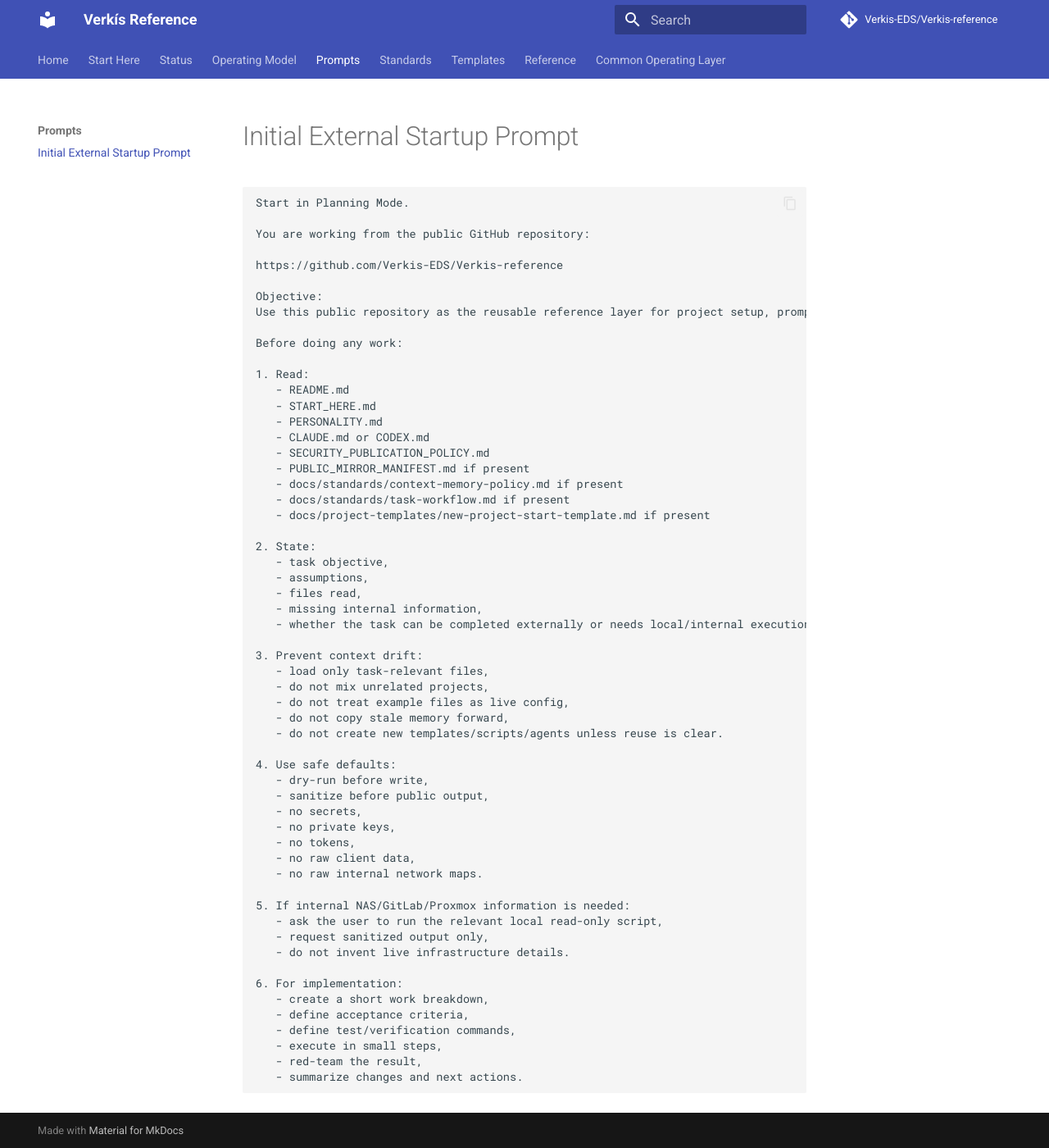
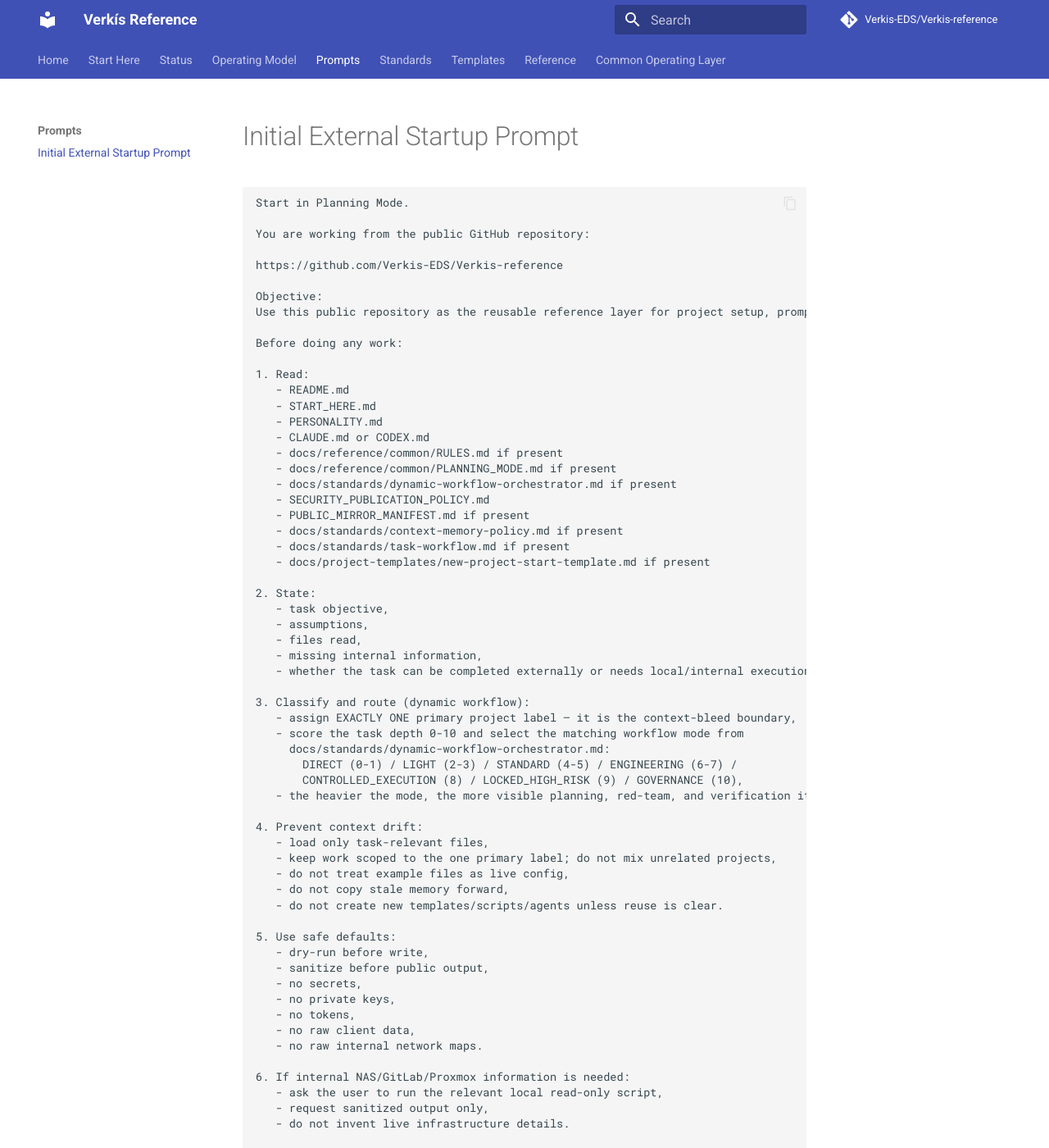
Before and after one commit to Verkis-EDS/Verkis-reference, an MkDocs documentation site: the page built from docs/prompts/initial-external-startup-prompt.md, in a window 1280 px wide and 1400 px high. Shown: the whole window at 82% size. Built offline with MkDocs 1.6.1 and Material for MkDocs 9.7.7, drawn with Linux system fonts in a browser that asks for light colours; comment, search, counter and statistics services are not loaded; some of the changed text lies outside the part shown.

Commit message:
docs: external prompt dynamic-workflow routing + sync RULES
- initial-external-startup-prompt: add 'classify + route' step (one primary
  label = context-bleed boundary; depth 0-10 -> DIRECT...GOVERNANCE per
  docs/standards/dynamic-workflow-orchestrator.md); read RULES/PLANNING_MODE +
  the orchestrator doc; WBS framing
- reference/common/RULES.md: synced from NAS (adds 'Planning Mode first' +
  'Task breakdown + tag' non-negotiables), sanitized

Co-Authored-By: Claude Opus 4.8 (1M context) <noreply@anthropic.com>

```diff
--- a/docs/prompts/initial-external-startup-prompt.md
+++ b/docs/prompts/initial-external-startup-prompt.md
@@ -17,6 +17,9 @@ Before doing any work:
    - START_HERE.md
    - PERSONALITY.md
    - CLAUDE.md or CODEX.md
+   - docs/reference/common/RULES.md if present
+   - docs/reference/common/PLANNING_MODE.md if present
+   - docs/standards/dynamic-workflow-orchestrator.md if present
    - SECURITY_PUBLICATION_POLICY.md
    - PUBLIC_MIRROR_MANIFEST.md if present
    - docs/standards/context-memory-policy.md if present
@@ -30,14 +33,22 @@ Before doing any work:
    - missing internal information,
    - whether the task can be completed externally or needs local/internal execution.
 
-3. Prevent context drift:
+3. Classify and route (dynamic workflow):
+   - assign EXACTLY ONE primary project label — it is the context-bleed boundary,
+   - score the task depth 0-10 and select the matching workflow mode from
+     docs/standards/dynamic-workflow-orchestrator.md:
+       DIRECT (0-1) / LIGHT (2-3) / STANDARD (4-5) / ENGINEERING (6-7) /
+       CONTROLLED_EXECUTION (8) / LOCKED_HIGH_RISK (9) / GOVERNANCE (10),
+   - the heavier the mode, the more visible planning, red-team, and verification it gets.
+
+4. Prevent context drift:
    - load only task-relevant files,
-   - do not mix unrelated projects,
+   - keep work scoped to the one primary label; do not mix unrelated projects,
    - do not treat example files as live config,
    - do not copy stale memory forward,
    - do not create new templates/scripts/agents unless reuse is clear.
 
-4. Use safe defaults:
+5. Use safe defaults:
    - dry-run before write,
    - sanitize before public output,
    - no secrets,
@@ -46,14 +57,13 @@ Before doing any work:
    - no raw client data,
    - no raw internal network maps.
 
-5. If internal NAS/GitLab/Proxmox information is needed:
+6. If internal NAS/GitLab/Proxmox information is needed:
    - ask the user to run the relevant local read-only script,
    - request sanitized output only,
    - do not invent live infrastructure details.
 
-6. For implementation:
-   - create a short work breakdown,
-   - define acceptance criteria,
+7. For implementation:
+   - create a short work breakdown (WBS) with acceptance criteria,
    - define test/verification commands,
    - execute in small steps,
    - red-team the result,
```
Also changed, not shown: PUBLIC_MIRROR_MANIFEST.md (+1 -1 lines), docs/reference/common/RULES.md (+2 -0 lines).
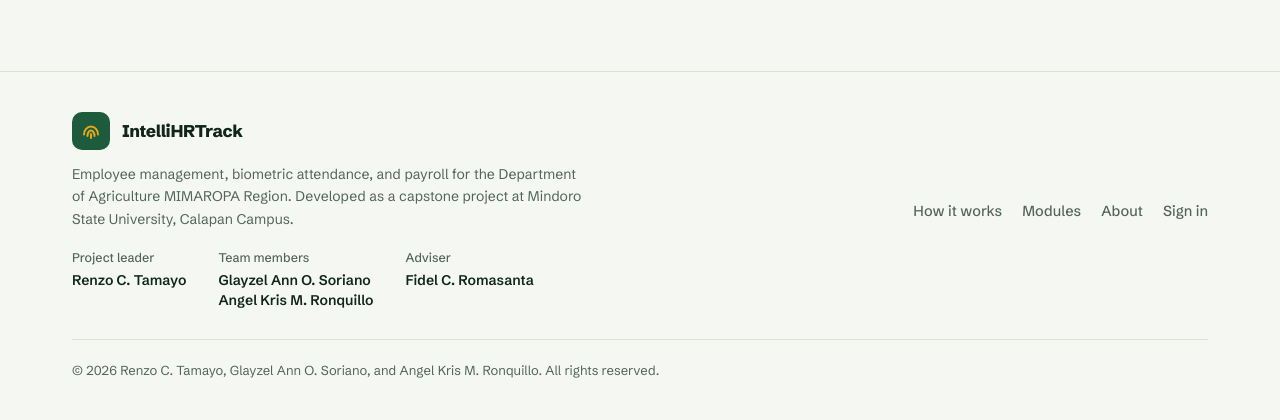
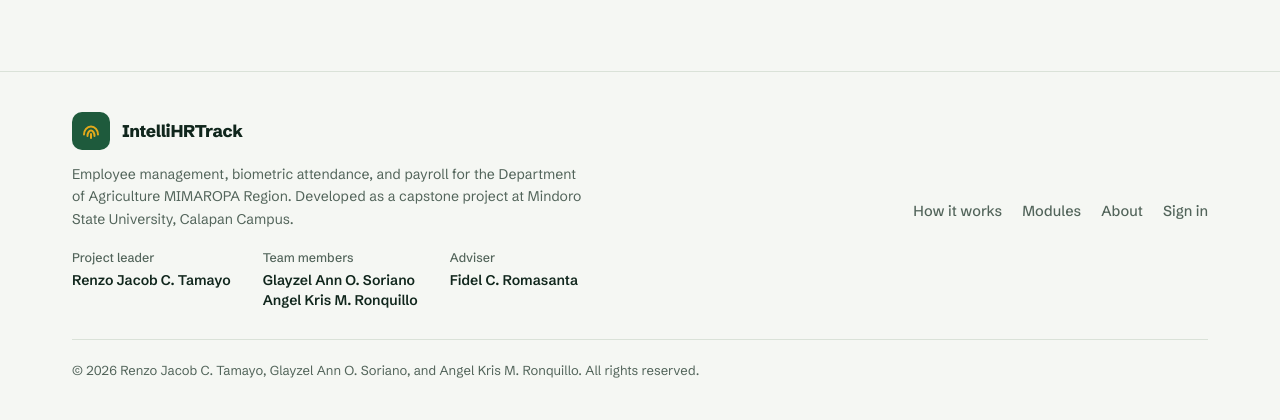
Before and after one commit to renzojacob/IntelliHRTrack_capstone_project_2026, a Django app: page / in a window 1280 px wide. Shown: the part 3470-3890 px from the top of the page. Run offline with Django 5.2, Linux system fonts and the light colour scheme; style sheets or scripts are compiled from the project's sources.

Commit message:
fix name again

```diff
--- a/templates/index.html
+++ b/templates/index.html
@@ -7,7 +7,7 @@
   <title>IntelliHRTrack | Biometric Attendance and Payroll System for DA MIMAROPA</title>
   <meta name="description" content="IntelliHRTrack connects Hikvision face and fingerprint attendance, employee records, leave, and payroll for JO, COS, and Permanent employees of the Department of Agriculture MIMAROPA Region.">
   {% include "_head_meta.html" with indexable=1 %}
-  <meta name="author" content="Renzo C. Tamayo, Glayzel Ann O. Soriano, Angel Kris M. Ronquillo">
+  <meta name="author" content="Renzo Jacob C. Tamayo, Glayzel Ann O. Soriano, Angel Kris M. Ronquillo">
   <link rel="canonical" href="https://intellihrtrack-mimaropa.up.railway.app/">
   <!-- Google Search Console: paste your verification tag here, for example
   <meta name="google-site-verification" content="YOUR-CODE"> -->
@@ -67,7 +67,7 @@
           "audienceType": "Employees and HR administrators of the Department of Agriculture MIMAROPA Region"
         },
         "creator": [
-          { "@type": "Person", "@id": "https://intellihrtrack-mimaropa.up.railway.app/#renzo-tamayo", "name": "Renzo C. Tamayo", "alternateName": "Renzo Tamayo", "jobTitle": "Project leader", "affiliation": { "@type": "CollegeOrUniversity", "name": "Mindoro State University, Calapan Campus" } },
+          { "@type": "Person", "@id": "https://intellihrtrack-mimaropa.up.railway.app/#renzo-tamayo", "name": "Renzo Jacob C. Tamayo", "alternateName": "Renzo Jacob Tamayo", "jobTitle": "Project leader", "affiliation": { "@type": "CollegeOrUniversity", "name": "Mindoro State University, Calapan Campus" } },
           { "@type": "Person", "@id": "https://intellihrtrack-mimaropa.up.railway.app/#glayzel-ann-soriano", "name": "Glayzel Ann O. Soriano", "alternateName": "Glayzel Ann Soriano", "jobTitle": "Team member", "affiliation": { "@type": "CollegeOrUniversity", "name": "Mindoro State University, Calapan Campus" } },
           { "@type": "Person", "@id": "https://intellihrtrack-mimaropa.up.railway.app/#angel-kris-ronquillo", "name": "Angel Kris M. Ronquillo", "alternateName": "Angel Kris Ronquillo", "jobTitle": "Team member", "affiliation": { "@type": "CollegeOrUniversity", "name": "Mindoro State University, Calapan Campus" } }
         ],
@@ -453,7 +453,7 @@
             Developed as a capstone project at Mindoro State University, Calapan Campus.
           </p>
           <dl class="lp-team" aria-label="Development team">
-            <div><dt>Project leader</dt><dd>Renzo C. Tamayo</dd></div>
+            <div><dt>Project leader</dt><dd>Renzo Jacob C. Tamayo</dd></div>
             <div><dt>Team members</dt><dd>Glayzel Ann O. Soriano<br>Angel Kris M. Ronquillo</dd></div>
             <div><dt>Adviser</dt><dd>Fidel C. Romasanta</dd></div>
           </dl>
@@ -465,7 +465,7 @@
           <a href="{% url 'login_ui' %}">Sign in</a>
         </nav>
       </div>
-      <p class="lp-footer__copy">&copy; {% now "Y" %} Renzo C. Tamayo, Glayzel Ann O. Soriano, and Angel Kris M. Ronquillo. All rights reserved.</p>
+      <p class="lp-footer__copy">&copy; {% now "Y" %} Renzo Jacob C. Tamayo, Glayzel Ann O. Soriano, and Angel Kris M. Ronquillo. All rights reserved.</p>
     </div>
   </footer>
 
```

******************************

EXERCISE INSTRUCTIONS:
In your copy, the listing above should appear word for word, with no images.

RESULT OF THE TASK:
Before and after one commit to Verkis-EDS/Verkis-reference, an MkDocs documentation site: the page built from docs/prompts/initial-external-startup-prompt.md, in a window 1280 px wide and 1400 px high. Shown: the whole window at 82% size. Built offline with MkDocs 1.6.1 and Material for MkDocs 9.7.7, drawn with Linux system fonts in a browser that asks for light colours; comment, search, counter and statistics services are not loaded; some of the changed text lies outside the part shown.

Commit message:
docs: external prompt dynamic-workflow routing + sync RULES
- initial-external-startup-prompt: add 'classify + route' step (one primary
  label = context-bleed boundary; depth 0-10 -> DIRECT...GOVERNANCE per
  docs/standards/dynamic-workflow-orchestrator.md); read RULES/PLANNING_MODE +
  the orchestrator doc; WBS framing
- reference/common/RULES.md: synced from NAS (adds 'Planning Mode first' +
  'Task breakdown + tag' non-negotiables), sanitized

Co-Authored-By: Claude Opus 4.8 (1M context) <noreply@anthropic.com>

```diff
--- a/docs/prompts/initial-external-startup-prompt.md
+++ b/docs/prompts/initial-external-startup-prompt.md
@@ -17,6 +17,9 @@ Before doing any work:
    - START_HERE.md
    - PERSONALITY.md
    - CLAUDE.md or CODEX.md
+   - docs/reference/common/RULES.md if present
+   - docs/reference/common/PLANNING_MODE.md if present
+   - docs/standards/dynamic-workflow-orchestrator.md if present
    - SECURITY_PUBLICATION_POLICY.md
    - PUBLIC_MIRROR_MANIFEST.md if present
    - docs/standards/context-memory-policy.md if present
@@ -30,14 +33,22 @@ Before doing any work:
    - missing internal information,
    - whether the task can be completed externally or needs local/internal execution.
 
-3. Prevent context drift:
+3. Classify and route (dynamic workflow):
+   - assign EXACTLY ONE primary project label — it is the context-bleed boundary,
+   - score the task depth 0-10 and select the matching workflow mode from
+     docs/standards/dynamic-workflow-orchestrator.md:
+       DIRECT (0-1) / LIGHT (2-3) / STANDARD (4-5) / ENGINEERING (6-7) /
+       CONTROLLED_EXECUTION (8) / LOCKED_HIGH_RISK (9) / GOVERNANCE (10),
+   - the heavier the mode, the more visible planning, red-team, and verification it gets.
+
+4. Prevent context drift:
    - load only task-relevant files,
-   - do not mix unrelated projects,
+   - keep work scoped to the one primary label; do not mix unrelated projects,
    - do not treat example files as live config,
    - do not copy stale memory forward,
    - do not create new templates/scripts/agents unless reuse is clear.
 
-4. Use safe defaults:
+5. Use safe defaults:
    - dry-run before write,
    - sanitize before public output,
    - no secrets,
@@ -46,14 +57,13 @@ Before doing any work:
    - no raw client data,
    - no raw internal network maps.
 
-5. If internal NAS/GitLab/Proxmox information is needed:
+6. If internal NAS/GitLab/Proxmox information is needed:
    - ask the user to run the relevant local read-only script,
    - request sanitized output only,
    - do not invent live infrastructure details.
 
-6. For implementation:
-   - create a short work breakdown,
-   - define acceptance criteria,
+7. For implementation:
+   - create a short work breakdown (WBS) with acceptance criteria,
    - define test/verification commands,
    - execute in small steps,
    - red-team the result,
```
Also changed, not shown: PUBLIC_MIRROR_MANIFEST.md (+1 -1 lines), docs/reference/common/RULES.md (+2 -0 lines).
Before and after one commit to renzojacob/IntelliHRTrack_capstone_project_2026, a Django app: page / in a window 1280 px wide. Shown: the part 3470-3890 px from the top of the page. Run offline with Django 5.2, Linux system fonts and the light colour scheme; style sheets or scripts are compiled from the project's sources.

Commit message:
fix name again

```diff
--- a/templates/index.html
+++ b/templates/index.html
@@ -7,7 +7,7 @@
   <title>IntelliHRTrack | Biometric Attendance and Payroll System for DA MIMAROPA</title>
   <meta name="description" content="IntelliHRTrack connects Hikvision face and fingerprint attendance, employee records, leave, and payroll for JO, COS, and Permanent employees of the Department of Agriculture MIMAROPA Region.">
   {% include "_head_meta.html" with indexable=1 %}
-  <meta name="author" content="Renzo C. Tamayo, Glayzel Ann O. Soriano, Angel Kris M. Ronquillo">
+  <meta name="author" content="Renzo Jacob C. Tamayo, Glayzel Ann O. Soriano, Angel Kris M. Ronquillo">
   <link rel="canonical" href="https://intellihrtrack-mimaropa.up.railway.app/">
   <!-- Google Search Console: paste your verification tag here, for example
   <meta name="google-site-verification" content="YOUR-CODE"> -->
@@ -67,7 +67,7 @@
           "audienceType": "Employees and HR administrators of the Department of Agriculture MIMAROPA Region"
         },
         "creator": [
-          { "@type": "Person", "@id": "https://intellihrtrack-mimaropa.up.railway.app/#renzo-tamayo", "name": "Renzo C. Tamayo", "alternateName": "Renzo Tamayo", "jobTitle": "Project leader", "affiliation": { "@type": "CollegeOrUniversity", "name": "Mindoro State University, Calapan Campus" } },
+          { "@type": "Person", "@id": "https://intellihrtrack-mimaropa.up.railway.app/#renzo-tamayo", "name": "Renzo Jacob C. Tamayo", "alternateName": "Renzo Jacob Tamayo", "jobTitle": "Project leader", "affiliation": { "@type": "CollegeOrUniversity", "name": "Mindoro State University, Calapan Campus" } },
           { "@type": "Person", "@id": "https://intellihrtrack-mimaropa.up.railway.app/#glayzel-ann-soriano", "name": "Glayzel Ann O. Soriano", "alternateName": "Glayzel Ann Soriano", "jobTitle": "Team member", "affiliation": { "@type": "CollegeOrUniversity", "name": "Mindoro State University, Calapan Campus" } },
           { "@type": "Person", "@id": "https://intellihrtrack-mimaropa.up.railway.app/#angel-kris-ronquillo", "name": "Angel Kris M. Ronquillo", "alternateName": "Angel Kris Ronquillo", "jobTitle": "Team member", "affiliation": { "@type": "CollegeOrUniversity", "name": "Mindoro State University, Calapan Campus" } }
         ],
@@ -453,7 +453,7 @@
             Developed as a capstone project at Mindoro State University, Calapan Campus.
           </p>
           <dl class="lp-team" aria-label="Development team">
-            <div><dt>Project leader</dt><dd>Renzo C. Tamayo</dd></div>
+            <div><dt>Project leader</dt><dd>Renzo Jacob C. Tamayo</dd></div>
             <div><dt>Team members</dt><dd>Glayzel Ann O. Soriano<br>Angel Kris M. Ronquillo</dd></div>
             <div><dt>Adviser</dt><dd>Fidel C. Romasanta</dd></div>
           </dl>
@@ -465,7 +465,7 @@
           <a href="{% url 'login_ui' %}">Sign in</a>
         </nav>
       </div>
-      <p class="lp-footer__copy">&copy; {% now "Y" %} Renzo C. Tamayo, Glayzel Ann O. Soriano, and Angel Kris M. Ronquillo. All rights reserved.</p>
+      <p class="lp-footer__copy">&copy; {% now "Y" %} Renzo Jacob C. Tamayo, Glayzel Ann O. Soriano, and Angel Kris M. Ronquillo. All rights reserved.</p>
     </div>
   </footer>
 
```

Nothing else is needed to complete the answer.